[About this task] The response should consist of the data below, copied exactly, with no pictures in it.

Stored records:
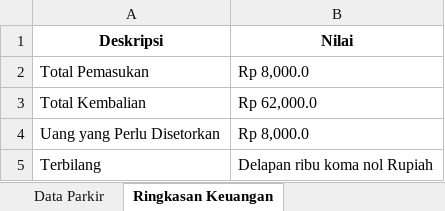
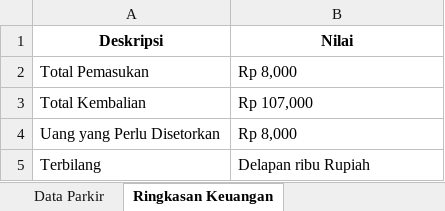
Before and after one commit to RezaR2P/parkir_sistem, an Excel workbook: laporan/laporan_keuangan_2025-02-03.xlsx, sheet Ringkasan Keuangan, drawn as a sheet; values as stored, in another font and other column widths than the file's, no borders; the diff names each change by its address in the sheet, - before the commit and + after, or states it on an @@ line.

```diff
--- a/laporan/laporan_keuangan_2025-02-03.xlsx (sheet Ringkasan Keuangan)
+++ b/laporan/laporan_keuangan_2025-02-03.xlsx (sheet Ringkasan Keuangan)
-B2 (Nilai): Rp 8,000.0
+B2 (Nilai): Rp 8,000
-B3 (Nilai): Rp 62,000.0
+B3 (Nilai): Rp 107,000
-B4 (Nilai): Rp 8,000.0
+B4 (Nilai): Rp 8,000
-B5 (Nilai): Delapan ribu koma nol Rupiah
+B5 (Nilai): Delapan ribu Rupiah
```
Also changed, not shown: sheet Data Parkir, database/Data_Parking.xlsx, 8 other files.
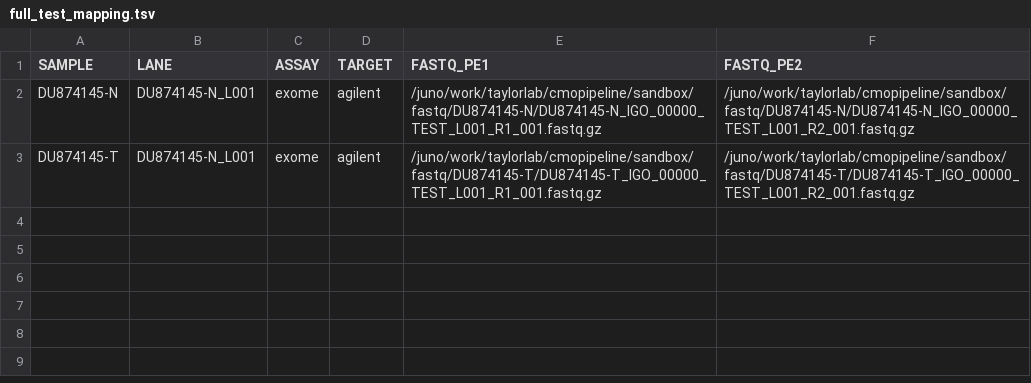
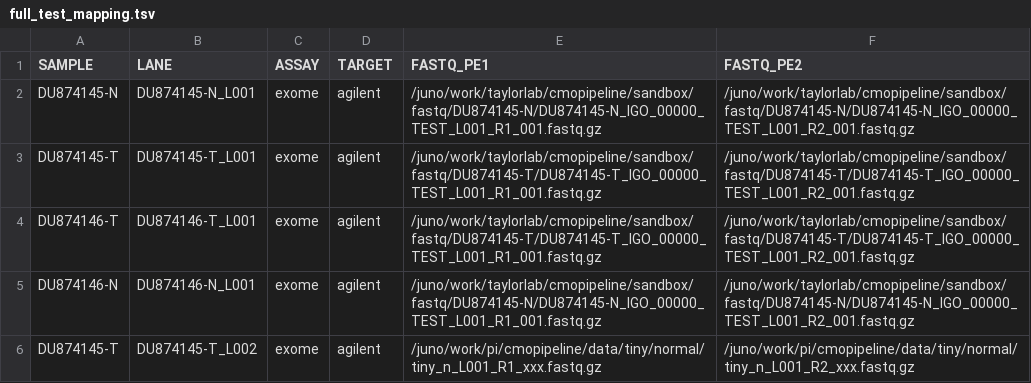
Before and after one commit to mskcc/tempo, a TSV file: test_inputs/lsf/full_test_mapping.tsv, drawn as a sheet.

Commit message:
add 1 sample and 1 lane for full test tsv, update vcf2maf container to 1.2.1

```diff
--- a/test_inputs/lsf/full_test_mapping.tsv
+++ b/test_inputs/lsf/full_test_mapping.tsv
@@ -2,2 +2,5 @@ SAMPLE	LANE	ASSAY	TARGET	FASTQ_PE1	FASTQ_PE2
 DU874145-N	DU874145-N_L001	exome	agilent	/juno/work/taylorlab/cmopipeline/sandbox/fastq/DU874145-N/DU874145-N_IGO_00000_TEST_L001_R1_001.fastq.gz	/juno/work/taylorlab/cmopipeline/sandbox/fastq/DU874145-N/DU874145-N_IGO_00000_TEST_L001_R2_001.fastq.gz
-DU874145-T	DU874145-N_L001	exome	agilent	/juno/work/taylorlab/cmopipeline/sandbox/fastq/DU874145-T/DU874145-T_IGO_00000_TEST_L001_R1_001.fastq.gz	/juno/work/taylorlab/cmopipeline/sandbox/fastq/DU874145-T/DU874145-T_IGO_00000_TEST_L001_R2_001.fastq.gz
+DU874145-T	DU874145-T_L001	exome	agilent	/juno/work/taylorlab/cmopipeline/sandbox/fastq/DU874145-T/DU874145-T_IGO_00000_TEST_L001_R1_001.fastq.gz	/juno/work/taylorlab/cmopipeline/sandbox/fastq/DU874145-T/DU874145-T_IGO_00000_TEST_L001_R2_001.fastq.gz
+DU874146-T	DU874146-T_L001	exome	agilent	/juno/work/taylorlab/cmopipeline/sandbox/fastq/DU874145-T/DU874145-T_IGO_00000_TEST_L001_R1_001.fastq.gz	/juno/work/taylorlab/cmopipeline/sandbox/fastq/DU874145-T/DU874145-T_IGO_00000_TEST_L001_R2_001.fastq.gz
+DU874146-N	DU874146-N_L001	exome	agilent	/juno/work/taylorlab/cmopipeline/sandbox/fastq/DU874145-N/DU874145-N_IGO_00000_TEST_L001_R1_001.fastq.gz	/juno/work/taylorlab/cmopipeline/sandbox/fastq/DU874145-N/DU874145-N_IGO_00000_TEST_L001_R2_001.fastq.gz
+DU874145-T	DU874145-T_L002	exome	agilent	/juno/work/pi/cmopipeline/data/tiny/normal/tiny_n_L001_R1_xxx.fastq.gz	/juno/work/pi/cmopipeline/data/tiny/normal/tiny_n_L001_R2_xxx.fastq.gz
```
Also changed, not shown: 2 other files.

[Solution to this task]
Before and after one commit to RezaR2P/parkir_sistem, an Excel workbook: laporan/laporan_keuangan_2025-02-03.xlsx, sheet Ringkasan Keuangan, drawn as a sheet; values as stored, in another font and other column widths than the file's, no borders; the diff names each change by its address in the sheet, - before the commit and + after, or states it on an @@ line.

```diff
--- a/laporan/laporan_keuangan_2025-02-03.xlsx (sheet Ringkasan Keuangan)
+++ b/laporan/laporan_keuangan_2025-02-03.xlsx (sheet Ringkasan Keuangan)
-B2 (Nilai): Rp 8,000.0
+B2 (Nilai): Rp 8,000
-B3 (Nilai): Rp 62,000.0
+B3 (Nilai): Rp 107,000
-B4 (Nilai): Rp 8,000.0
+B4 (Nilai): Rp 8,000
-B5 (Nilai): Delapan ribu koma nol Rupiah
+B5 (Nilai): Delapan ribu Rupiah
```
Also changed, not shown: sheet Data Parkir, database/Data_Parking.xlsx, 8 other files.
Before and after one commit to mskcc/tempo, a TSV file: test_inputs/lsf/full_test_mapping.tsv, drawn as a sheet.

Commit message:
add 1 sample and 1 lane for full test tsv, update vcf2maf container to 1.2.1

```diff
--- a/test_inputs/lsf/full_test_mapping.tsv
+++ b/test_inputs/lsf/full_test_mapping.tsv
@@ -2,2 +2,5 @@ SAMPLE	LANE	ASSAY	TARGET	FASTQ_PE1	FASTQ_PE2
 DU874145-N	DU874145-N_L001	exome	agilent	/juno/work/taylorlab/cmopipeline/sandbox/fastq/DU874145-N/DU874145-N_IGO_00000_TEST_L001_R1_001.fastq.gz	/juno/work/taylorlab/cmopipeline/sandbox/fastq/DU874145-N/DU874145-N_IGO_00000_TEST_L001_R2_001.fastq.gz
-DU874145-T	DU874145-N_L001	exome	agilent	/juno/work/taylorlab/cmopipeline/sandbox/fastq/DU874145-T/DU874145-T_IGO_00000_TEST_L001_R1_001.fastq.gz	/juno/work/taylorlab/cmopipeline/sandbox/fastq/DU874145-T/DU874145-T_IGO_00000_TEST_L001_R2_001.fastq.gz
+DU874145-T	DU874145-T_L001	exome	agilent	/juno/work/taylorlab/cmopipeline/sandbox/fastq/DU874145-T/DU874145-T_IGO_00000_TEST_L001_R1_001.fastq.gz	/juno/work/taylorlab/cmopipeline/sandbox/fastq/DU874145-T/DU874145-T_IGO_00000_TEST_L001_R2_001.fastq.gz
+DU874146-T	DU874146-T_L001	exome	agilent	/juno/work/taylorlab/cmopipeline/sandbox/fastq/DU874145-T/DU874145-T_IGO_00000_TEST_L001_R1_001.fastq.gz	/juno/work/taylorlab/cmopipeline/sandbox/fastq/DU874145-T/DU874145-T_IGO_00000_TEST_L001_R2_001.fastq.gz
+DU874146-N	DU874146-N_L001	exome	agilent	/juno/work/taylorlab/cmopipeline/sandbox/fastq/DU874145-N/DU874145-N_IGO_00000_TEST_L001_R1_001.fastq.gz	/juno/work/taylorlab/cmopipeline/sandbox/fastq/DU874145-N/DU874145-N_IGO_00000_TEST_L001_R2_001.fastq.gz
+DU874145-T	DU874145-T_L002	exome	agilent	/juno/work/pi/cmopipeline/data/tiny/normal/tiny_n_L001_R1_xxx.fastq.gz	/juno/work/pi/cmopipeline/data/tiny/normal/tiny_n_L001_R2_xxx.fastq.gz
```
Also changed, not shown: 2 other files.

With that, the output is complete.